▶ Problem description:
Once the pictures have been set aside, copy every remaining entry exactly.

▶ Extracted data entries:
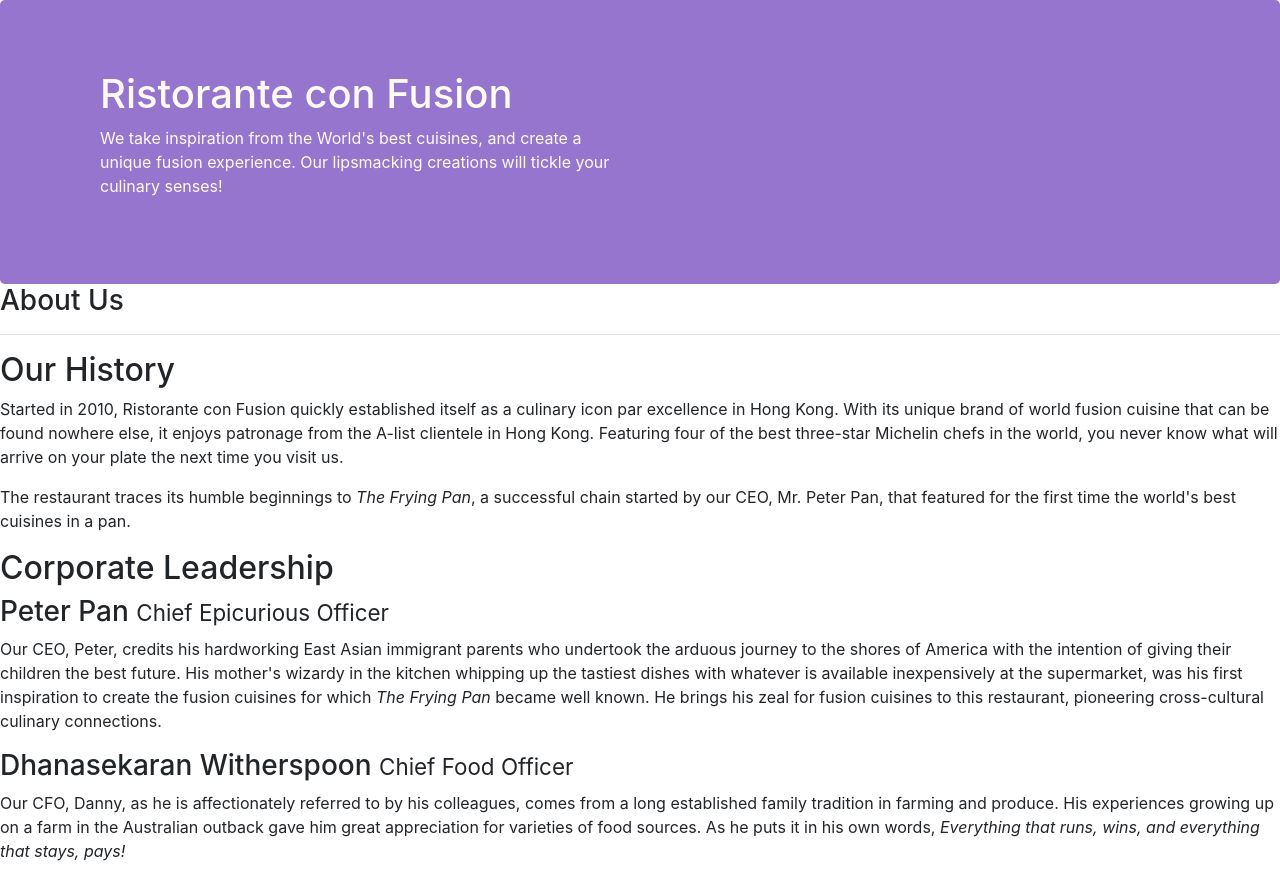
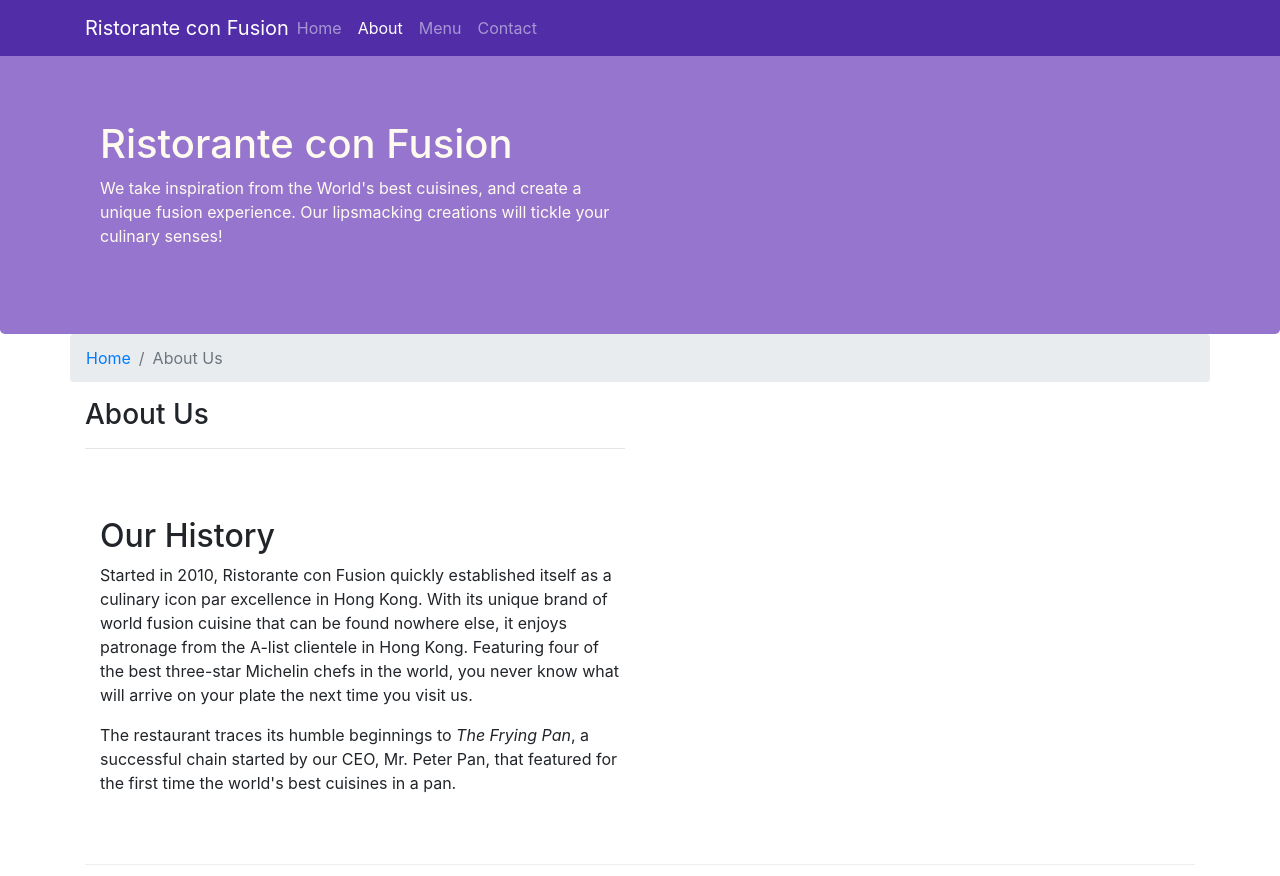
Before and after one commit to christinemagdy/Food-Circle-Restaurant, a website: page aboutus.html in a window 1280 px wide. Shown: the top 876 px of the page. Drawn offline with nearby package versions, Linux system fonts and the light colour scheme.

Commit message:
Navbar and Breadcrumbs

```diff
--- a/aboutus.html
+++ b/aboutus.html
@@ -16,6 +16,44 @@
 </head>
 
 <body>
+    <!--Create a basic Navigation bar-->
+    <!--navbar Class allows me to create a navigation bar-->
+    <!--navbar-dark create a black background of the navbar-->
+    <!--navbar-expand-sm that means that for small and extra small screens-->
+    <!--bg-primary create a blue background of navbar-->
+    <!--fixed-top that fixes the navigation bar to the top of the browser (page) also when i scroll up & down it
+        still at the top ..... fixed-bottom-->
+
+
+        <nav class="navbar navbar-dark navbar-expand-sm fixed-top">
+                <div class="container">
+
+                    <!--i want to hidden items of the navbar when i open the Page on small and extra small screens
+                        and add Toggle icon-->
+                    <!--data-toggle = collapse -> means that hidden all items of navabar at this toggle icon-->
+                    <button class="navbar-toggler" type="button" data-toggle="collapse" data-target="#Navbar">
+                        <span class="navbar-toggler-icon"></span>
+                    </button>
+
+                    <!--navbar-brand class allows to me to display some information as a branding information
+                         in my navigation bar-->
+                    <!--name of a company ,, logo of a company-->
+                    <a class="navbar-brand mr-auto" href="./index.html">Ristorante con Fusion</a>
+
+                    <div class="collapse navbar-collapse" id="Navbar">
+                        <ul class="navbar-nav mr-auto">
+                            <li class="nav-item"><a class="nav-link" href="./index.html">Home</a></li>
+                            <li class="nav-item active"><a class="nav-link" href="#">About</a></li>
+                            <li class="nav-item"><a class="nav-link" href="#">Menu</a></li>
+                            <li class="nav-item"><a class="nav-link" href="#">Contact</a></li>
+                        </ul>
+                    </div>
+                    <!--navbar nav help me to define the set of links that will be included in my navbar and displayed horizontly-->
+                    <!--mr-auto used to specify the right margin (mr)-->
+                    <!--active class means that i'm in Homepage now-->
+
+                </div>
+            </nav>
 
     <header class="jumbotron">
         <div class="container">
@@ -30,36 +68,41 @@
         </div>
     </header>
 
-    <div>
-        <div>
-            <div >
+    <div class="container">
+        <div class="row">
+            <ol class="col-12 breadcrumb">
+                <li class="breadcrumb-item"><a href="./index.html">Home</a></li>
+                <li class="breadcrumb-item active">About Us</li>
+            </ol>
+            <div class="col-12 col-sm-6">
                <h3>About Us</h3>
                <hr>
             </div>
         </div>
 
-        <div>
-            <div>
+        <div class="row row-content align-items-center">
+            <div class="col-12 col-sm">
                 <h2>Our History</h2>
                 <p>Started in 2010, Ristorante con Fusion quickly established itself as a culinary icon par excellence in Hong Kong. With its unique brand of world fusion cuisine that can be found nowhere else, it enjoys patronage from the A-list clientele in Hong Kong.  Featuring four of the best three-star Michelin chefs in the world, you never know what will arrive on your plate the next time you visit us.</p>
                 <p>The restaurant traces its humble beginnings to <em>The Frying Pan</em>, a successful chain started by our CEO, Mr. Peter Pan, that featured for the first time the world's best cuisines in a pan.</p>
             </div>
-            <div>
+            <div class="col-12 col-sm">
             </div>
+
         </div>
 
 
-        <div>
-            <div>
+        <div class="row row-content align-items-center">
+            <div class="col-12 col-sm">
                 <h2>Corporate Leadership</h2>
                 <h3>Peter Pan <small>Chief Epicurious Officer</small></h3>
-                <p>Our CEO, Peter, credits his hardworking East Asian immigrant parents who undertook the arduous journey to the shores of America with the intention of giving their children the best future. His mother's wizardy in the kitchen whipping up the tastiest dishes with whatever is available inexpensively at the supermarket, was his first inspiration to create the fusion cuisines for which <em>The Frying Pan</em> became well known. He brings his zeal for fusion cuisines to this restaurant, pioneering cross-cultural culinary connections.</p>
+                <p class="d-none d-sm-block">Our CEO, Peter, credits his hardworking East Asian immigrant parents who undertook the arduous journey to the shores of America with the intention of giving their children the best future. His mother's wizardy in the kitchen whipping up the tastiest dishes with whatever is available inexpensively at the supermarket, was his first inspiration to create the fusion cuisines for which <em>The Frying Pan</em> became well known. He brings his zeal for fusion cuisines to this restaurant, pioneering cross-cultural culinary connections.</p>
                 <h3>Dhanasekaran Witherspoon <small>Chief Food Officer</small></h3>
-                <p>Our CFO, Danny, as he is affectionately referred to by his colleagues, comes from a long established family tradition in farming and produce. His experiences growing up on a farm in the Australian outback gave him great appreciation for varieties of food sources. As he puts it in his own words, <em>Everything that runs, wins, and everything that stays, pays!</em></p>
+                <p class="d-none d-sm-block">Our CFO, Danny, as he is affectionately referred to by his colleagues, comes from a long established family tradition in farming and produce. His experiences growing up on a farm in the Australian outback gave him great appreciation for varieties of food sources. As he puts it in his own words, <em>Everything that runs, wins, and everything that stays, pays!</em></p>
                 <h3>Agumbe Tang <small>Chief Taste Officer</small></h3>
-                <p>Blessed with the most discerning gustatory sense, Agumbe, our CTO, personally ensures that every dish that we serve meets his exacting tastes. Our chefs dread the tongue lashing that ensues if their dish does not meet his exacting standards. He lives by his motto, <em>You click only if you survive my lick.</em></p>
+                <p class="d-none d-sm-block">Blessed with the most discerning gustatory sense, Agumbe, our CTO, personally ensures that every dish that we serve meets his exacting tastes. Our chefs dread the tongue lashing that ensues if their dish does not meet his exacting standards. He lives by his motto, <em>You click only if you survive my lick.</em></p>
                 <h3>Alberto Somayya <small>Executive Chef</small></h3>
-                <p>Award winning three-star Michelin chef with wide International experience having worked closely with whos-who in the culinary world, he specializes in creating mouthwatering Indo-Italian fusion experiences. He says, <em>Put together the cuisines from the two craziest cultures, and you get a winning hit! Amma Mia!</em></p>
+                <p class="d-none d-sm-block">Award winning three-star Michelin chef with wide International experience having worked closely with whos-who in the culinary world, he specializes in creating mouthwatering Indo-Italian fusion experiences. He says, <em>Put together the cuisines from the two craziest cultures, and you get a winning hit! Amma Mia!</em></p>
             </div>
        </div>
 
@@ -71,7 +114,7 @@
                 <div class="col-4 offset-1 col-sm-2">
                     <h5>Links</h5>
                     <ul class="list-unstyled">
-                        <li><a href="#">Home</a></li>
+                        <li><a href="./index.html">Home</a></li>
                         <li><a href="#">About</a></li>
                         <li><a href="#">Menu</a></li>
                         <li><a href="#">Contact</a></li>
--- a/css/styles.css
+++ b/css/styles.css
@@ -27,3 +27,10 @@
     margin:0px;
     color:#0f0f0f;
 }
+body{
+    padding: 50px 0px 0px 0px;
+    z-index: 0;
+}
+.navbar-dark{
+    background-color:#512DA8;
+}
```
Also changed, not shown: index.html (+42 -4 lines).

▶ Result of this exercise:
Before and after one commit to christinemagdy/Food-Circle-Restaurant, a website: page aboutus.html in a window 1280 px wide. Shown: the top 876 px of the page. Drawn offline with nearby package versions, Linux system fonts and the light colour scheme.

Commit message:
Navbar and Breadcrumbs

```diff
--- a/aboutus.html
+++ b/aboutus.html
@@ -16,6 +16,44 @@
 </head>
 
 <body>
+    <!--Create a basic Navigation bar-->
+    <!--navbar Class allows me to create a navigation bar-->
+    <!--navbar-dark create a black background of the navbar-->
+    <!--navbar-expand-sm that means that for small and extra small screens-->
+    <!--bg-primary create a blue background of navbar-->
+    <!--fixed-top that fixes the navigation bar to the top of the browser (page) also when i scroll up & down it
+        still at the top ..... fixed-bottom-->
+
+
+        <nav class="navbar navbar-dark navbar-expand-sm fixed-top">
+                <div class="container">
+
+                    <!--i want to hidden items of the navbar when i open the Page on small and extra small screens
+                        and add Toggle icon-->
+                    <!--data-toggle = collapse -> means that hidden all items of navabar at this toggle icon-->
+                    <button class="navbar-toggler" type="button" data-toggle="collapse" data-target="#Navbar">
+                        <span class="navbar-toggler-icon"></span>
+                    </button>
+
+                    <!--navbar-brand class allows to me to display some information as a branding information
+                         in my navigation bar-->
+                    <!--name of a company ,, logo of a company-->
+                    <a class="navbar-brand mr-auto" href="./index.html">Ristorante con Fusion</a>
+
+                    <div class="collapse navbar-collapse" id="Navbar">
+                        <ul class="navbar-nav mr-auto">
+                            <li class="nav-item"><a class="nav-link" href="./index.html">Home</a></li>
+                            <li class="nav-item active"><a class="nav-link" href="#">About</a></li>
+                            <li class="nav-item"><a class="nav-link" href="#">Menu</a></li>
+                            <li class="nav-item"><a class="nav-link" href="#">Contact</a></li>
+                        </ul>
+                    </div>
+                    <!--navbar nav help me to define the set of links that will be included in my navbar and displayed horizontly-->
+                    <!--mr-auto used to specify the right margin (mr)-->
+                    <!--active class means that i'm in Homepage now-->
+
+                </div>
+            </nav>
 
     <header class="jumbotron">
         <div class="container">
@@ -30,36 +68,41 @@
         </div>
     </header>
 
-    <div>
-        <div>
-            <div >
+    <div class="container">
+        <div class="row">
+            <ol class="col-12 breadcrumb">
+                <li class="breadcrumb-item"><a href="./index.html">Home</a></li>
+                <li class="breadcrumb-item active">About Us</li>
+            </ol>
+            <div class="col-12 col-sm-6">
                <h3>About Us</h3>
                <hr>
             </div>
         </div>
 
-        <div>
-            <div>
+        <div class="row row-content align-items-center">
+            <div class="col-12 col-sm">
                 <h2>Our History</h2>
                 <p>Started in 2010, Ristorante con Fusion quickly established itself as a culinary icon par excellence in Hong Kong. With its unique brand of world fusion cuisine that can be found nowhere else, it enjoys patronage from the A-list clientele in Hong Kong.  Featuring four of the best three-star Michelin chefs in the world, you never know what will arrive on your plate the next time you visit us.</p>
                 <p>The restaurant traces its humble beginnings to <em>The Frying Pan</em>, a successful chain started by our CEO, Mr. Peter Pan, that featured for the first time the world's best cuisines in a pan.</p>
             </div>
-            <div>
+            <div class="col-12 col-sm">
             </div>
+
         </div>
 
 
-        <div>
-            <div>
+        <div class="row row-content align-items-center">
+            <div class="col-12 col-sm">
                 <h2>Corporate Leadership</h2>
                 <h3>Peter Pan <small>Chief Epicurious Officer</small></h3>
-                <p>Our CEO, Peter, credits his hardworking East Asian immigrant parents who undertook the arduous journey to the shores of America with the intention of giving their children the best future. His mother's wizardy in the kitchen whipping up the tastiest dishes with whatever is available inexpensively at the supermarket, was his first inspiration to create the fusion cuisines for which <em>The Frying Pan</em> became well known. He brings his zeal for fusion cuisines to this restaurant, pioneering cross-cultural culinary connections.</p>
+                <p class="d-none d-sm-block">Our CEO, Peter, credits his hardworking East Asian immigrant parents who undertook the arduous journey to the shores of America with the intention of giving their children the best future. His mother's wizardy in the kitchen whipping up the tastiest dishes with whatever is available inexpensively at the supermarket, was his first inspiration to create the fusion cuisines for which <em>The Frying Pan</em> became well known. He brings his zeal for fusion cuisines to this restaurant, pioneering cross-cultural culinary connections.</p>
                 <h3>Dhanasekaran Witherspoon <small>Chief Food Officer</small></h3>
-                <p>Our CFO, Danny, as he is affectionately referred to by his colleagues, comes from a long established family tradition in farming and produce. His experiences growing up on a farm in the Australian outback gave him great appreciation for varieties of food sources. As he puts it in his own words, <em>Everything that runs, wins, and everything that stays, pays!</em></p>
+                <p class="d-none d-sm-block">Our CFO, Danny, as he is affectionately referred to by his colleagues, comes from a long established family tradition in farming and produce. His experiences growing up on a farm in the Australian outback gave him great appreciation for varieties of food sources. As he puts it in his own words, <em>Everything that runs, wins, and everything that stays, pays!</em></p>
                 <h3>Agumbe Tang <small>Chief Taste Officer</small></h3>
-                <p>Blessed with the most discerning gustatory sense, Agumbe, our CTO, personally ensures that every dish that we serve meets his exacting tastes. Our chefs dread the tongue lashing that ensues if their dish does not meet his exacting standards. He lives by his motto, <em>You click only if you survive my lick.</em></p>
+                <p class="d-none d-sm-block">Blessed with the most discerning gustatory sense, Agumbe, our CTO, personally ensures that every dish that we serve meets his exacting tastes. Our chefs dread the tongue lashing that ensues if their dish does not meet his exacting standards. He lives by his motto, <em>You click only if you survive my lick.</em></p>
                 <h3>Alberto Somayya <small>Executive Chef</small></h3>
-                <p>Award winning three-star Michelin chef with wide International experience having worked closely with whos-who in the culinary world, he specializes in creating mouthwatering Indo-Italian fusion experiences. He says, <em>Put together the cuisines from the two craziest cultures, and you get a winning hit! Amma Mia!</em></p>
+                <p class="d-none d-sm-block">Award winning three-star Michelin chef with wide International experience having worked closely with whos-who in the culinary world, he specializes in creating mouthwatering Indo-Italian fusion experiences. He says, <em>Put together the cuisines from the two craziest cultures, and you get a winning hit! Amma Mia!</em></p>
             </div>
        </div>
 
@@ -71,7 +114,7 @@
                 <div class="col-4 offset-1 col-sm-2">
                     <h5>Links</h5>
                     <ul class="list-unstyled">
-                        <li><a href="#">Home</a></li>
+                        <li><a href="./index.html">Home</a></li>
                         <li><a href="#">About</a></li>
                         <li><a href="#">Menu</a></li>
                         <li><a href="#">Contact</a></li>
--- a/css/styles.css
+++ b/css/styles.css
@@ -27,3 +27,10 @@
     margin:0px;
     color:#0f0f0f;
 }
+body{
+    padding: 50px 0px 0px 0px;
+    z-index: 0;
+}
+.navbar-dark{
+    background-color:#512DA8;
+}
```
Also changed, not shown: index.html (+42 -4 lines).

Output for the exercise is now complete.